Police and security advisers fear the England team will be targeted by Pakistani militants and feel the safety of athletes cannot currently be guaranteed, the Daily Telegraph said, quoting unnamed sources.
It would be the first time that England has not competed in the 80-year history of the Games, to be held in New Delhi in October.
Responding to the report, the Foreign and Commonwealth Office (FCO) said it "has not advised any of the British teams" against competing in the Games.
"We are aware that the Commonwealth Games Federation had some concerns about preparations for the Games," it added in a statement Wednesday.
"We continue to work closely with the Indian authorities who are doing everything they can to ensure a safe and secure Games."
The report comes after the England badminton team pulled out of the world championships in India in August, saying security in the host city of Hyderabad was lax, and sparking criticism that they were overreacting.
Paul Stephenson, the Metropolitan Police Commissioner, visited the Indian capital earlier this month to inspect the Games sites and was said to have voiced "serious concerns" about the security arrangements, the newspaper said.
"If you are an English athlete there is no way you are going to want to risk your life competing at the Games," a source was quoted as saying.
"We currently cannot see any way that England will be able to send a team to Delhi next year," the source added.
A spokeswoman for the English Commonwealth Games told the newspaper that the security situation was being monitored, and a final decision on whether to take part will be made next year.
"We take guidance from the Metropolitan Police. We can’t make a judgment until nearer the time.

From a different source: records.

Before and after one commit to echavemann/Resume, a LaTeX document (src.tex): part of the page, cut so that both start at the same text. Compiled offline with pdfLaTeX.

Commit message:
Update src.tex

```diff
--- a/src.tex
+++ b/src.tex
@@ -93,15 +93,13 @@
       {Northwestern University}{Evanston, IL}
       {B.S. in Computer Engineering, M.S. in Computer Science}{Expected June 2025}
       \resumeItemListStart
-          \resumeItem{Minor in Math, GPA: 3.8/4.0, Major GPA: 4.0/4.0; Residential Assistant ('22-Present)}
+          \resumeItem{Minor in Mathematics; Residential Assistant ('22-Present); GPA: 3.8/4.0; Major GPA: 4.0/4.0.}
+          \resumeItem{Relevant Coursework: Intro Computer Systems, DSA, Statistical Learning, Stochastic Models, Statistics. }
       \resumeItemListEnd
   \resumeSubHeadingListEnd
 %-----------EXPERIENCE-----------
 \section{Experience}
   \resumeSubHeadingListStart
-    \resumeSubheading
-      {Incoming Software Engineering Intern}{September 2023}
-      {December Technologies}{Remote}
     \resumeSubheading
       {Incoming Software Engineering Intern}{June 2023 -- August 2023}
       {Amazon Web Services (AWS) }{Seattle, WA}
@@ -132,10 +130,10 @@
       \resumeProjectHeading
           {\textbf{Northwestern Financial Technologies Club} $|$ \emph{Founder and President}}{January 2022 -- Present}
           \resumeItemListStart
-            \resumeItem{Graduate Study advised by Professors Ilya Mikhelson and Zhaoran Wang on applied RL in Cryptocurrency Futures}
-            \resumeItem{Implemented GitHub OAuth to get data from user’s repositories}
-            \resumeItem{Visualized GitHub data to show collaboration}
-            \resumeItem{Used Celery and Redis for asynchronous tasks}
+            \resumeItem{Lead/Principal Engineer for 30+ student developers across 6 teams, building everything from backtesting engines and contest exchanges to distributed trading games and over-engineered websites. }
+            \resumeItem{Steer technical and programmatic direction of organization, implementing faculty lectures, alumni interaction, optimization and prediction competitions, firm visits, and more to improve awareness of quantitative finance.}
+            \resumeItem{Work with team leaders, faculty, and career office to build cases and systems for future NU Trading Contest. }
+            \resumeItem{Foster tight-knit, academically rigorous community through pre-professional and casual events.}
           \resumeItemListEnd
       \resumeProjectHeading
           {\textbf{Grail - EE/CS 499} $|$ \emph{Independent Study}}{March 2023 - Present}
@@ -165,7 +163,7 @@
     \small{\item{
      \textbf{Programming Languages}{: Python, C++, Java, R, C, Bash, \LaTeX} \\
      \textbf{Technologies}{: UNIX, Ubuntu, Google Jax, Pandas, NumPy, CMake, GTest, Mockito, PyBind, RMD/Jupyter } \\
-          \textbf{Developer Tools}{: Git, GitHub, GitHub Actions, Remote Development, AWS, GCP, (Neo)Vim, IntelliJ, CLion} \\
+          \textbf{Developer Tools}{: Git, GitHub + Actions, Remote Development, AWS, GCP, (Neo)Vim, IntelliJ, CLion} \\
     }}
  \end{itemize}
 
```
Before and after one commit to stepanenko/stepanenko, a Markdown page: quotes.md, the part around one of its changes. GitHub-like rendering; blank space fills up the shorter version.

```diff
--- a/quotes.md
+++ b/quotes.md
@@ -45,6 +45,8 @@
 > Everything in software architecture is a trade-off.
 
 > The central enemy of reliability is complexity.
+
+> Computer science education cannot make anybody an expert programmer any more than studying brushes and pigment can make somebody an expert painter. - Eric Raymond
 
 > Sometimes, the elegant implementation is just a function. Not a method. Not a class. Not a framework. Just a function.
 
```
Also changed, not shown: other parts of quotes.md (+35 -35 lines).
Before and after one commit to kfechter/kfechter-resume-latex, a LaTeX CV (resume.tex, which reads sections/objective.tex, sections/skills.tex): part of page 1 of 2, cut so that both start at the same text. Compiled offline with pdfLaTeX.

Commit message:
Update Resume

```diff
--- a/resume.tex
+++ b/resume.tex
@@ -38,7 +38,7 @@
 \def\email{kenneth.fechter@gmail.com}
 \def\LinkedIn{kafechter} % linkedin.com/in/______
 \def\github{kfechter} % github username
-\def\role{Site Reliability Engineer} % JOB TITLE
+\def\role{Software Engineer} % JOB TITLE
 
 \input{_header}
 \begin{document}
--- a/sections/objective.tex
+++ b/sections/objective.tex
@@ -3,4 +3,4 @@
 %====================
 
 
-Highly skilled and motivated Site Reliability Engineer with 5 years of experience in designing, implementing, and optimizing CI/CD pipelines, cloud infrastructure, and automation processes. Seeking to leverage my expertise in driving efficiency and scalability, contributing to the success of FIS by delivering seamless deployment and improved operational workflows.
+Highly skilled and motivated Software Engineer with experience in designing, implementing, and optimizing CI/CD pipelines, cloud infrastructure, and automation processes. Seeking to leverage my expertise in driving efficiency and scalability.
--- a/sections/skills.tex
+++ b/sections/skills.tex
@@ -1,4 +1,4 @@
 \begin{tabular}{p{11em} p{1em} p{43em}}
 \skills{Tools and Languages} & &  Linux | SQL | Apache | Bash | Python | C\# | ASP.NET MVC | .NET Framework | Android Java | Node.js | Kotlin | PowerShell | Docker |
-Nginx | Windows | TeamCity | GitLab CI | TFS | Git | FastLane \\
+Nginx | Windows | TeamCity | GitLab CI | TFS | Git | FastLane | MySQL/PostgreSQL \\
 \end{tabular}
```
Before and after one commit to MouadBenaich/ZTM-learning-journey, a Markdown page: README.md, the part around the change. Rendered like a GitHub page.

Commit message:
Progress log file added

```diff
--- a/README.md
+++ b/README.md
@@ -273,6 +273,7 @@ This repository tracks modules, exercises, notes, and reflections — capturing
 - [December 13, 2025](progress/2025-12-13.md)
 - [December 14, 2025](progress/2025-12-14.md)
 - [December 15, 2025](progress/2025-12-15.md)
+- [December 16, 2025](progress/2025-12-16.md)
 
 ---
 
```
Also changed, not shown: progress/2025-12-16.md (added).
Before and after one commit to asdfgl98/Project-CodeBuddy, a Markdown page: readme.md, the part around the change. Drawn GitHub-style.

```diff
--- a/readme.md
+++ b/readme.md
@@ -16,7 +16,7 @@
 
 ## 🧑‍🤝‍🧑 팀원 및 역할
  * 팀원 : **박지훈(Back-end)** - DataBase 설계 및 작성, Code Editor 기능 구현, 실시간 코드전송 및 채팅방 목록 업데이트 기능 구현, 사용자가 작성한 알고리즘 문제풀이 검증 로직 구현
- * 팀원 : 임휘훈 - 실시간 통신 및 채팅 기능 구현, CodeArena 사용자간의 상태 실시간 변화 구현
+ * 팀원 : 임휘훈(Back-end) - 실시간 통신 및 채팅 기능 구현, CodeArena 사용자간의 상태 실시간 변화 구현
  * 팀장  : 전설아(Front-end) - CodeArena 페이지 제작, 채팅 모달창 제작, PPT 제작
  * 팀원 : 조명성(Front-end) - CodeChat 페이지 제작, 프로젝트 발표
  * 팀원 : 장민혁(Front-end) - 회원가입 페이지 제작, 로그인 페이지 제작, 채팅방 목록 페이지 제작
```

We have had briefings on security and we will decide when we know what the terror threat is going to be like," she said.
Concern of an attack on England's athletes apparently stems from Britain's role in the international conflict against the Taliban in Afghanistan.
The perceived risk of foreign sports stars being targeted in South Asia has increased since gunmen attacked the Sri Lankan cricket team in Lahore, Pakistan, in March.
Six policemen and two civilians were killed and seven Sri Lankan squad members were wounded in the assault as the team travelled to a Test match.
Militant attacks in Mumbai last November that killed 166 people have also added to anxiety about teams travelling to India.
Concerns are also mounting in India over delays on the construction of venues for the Games, which involve 6,000 international athletes competing in 17 sports.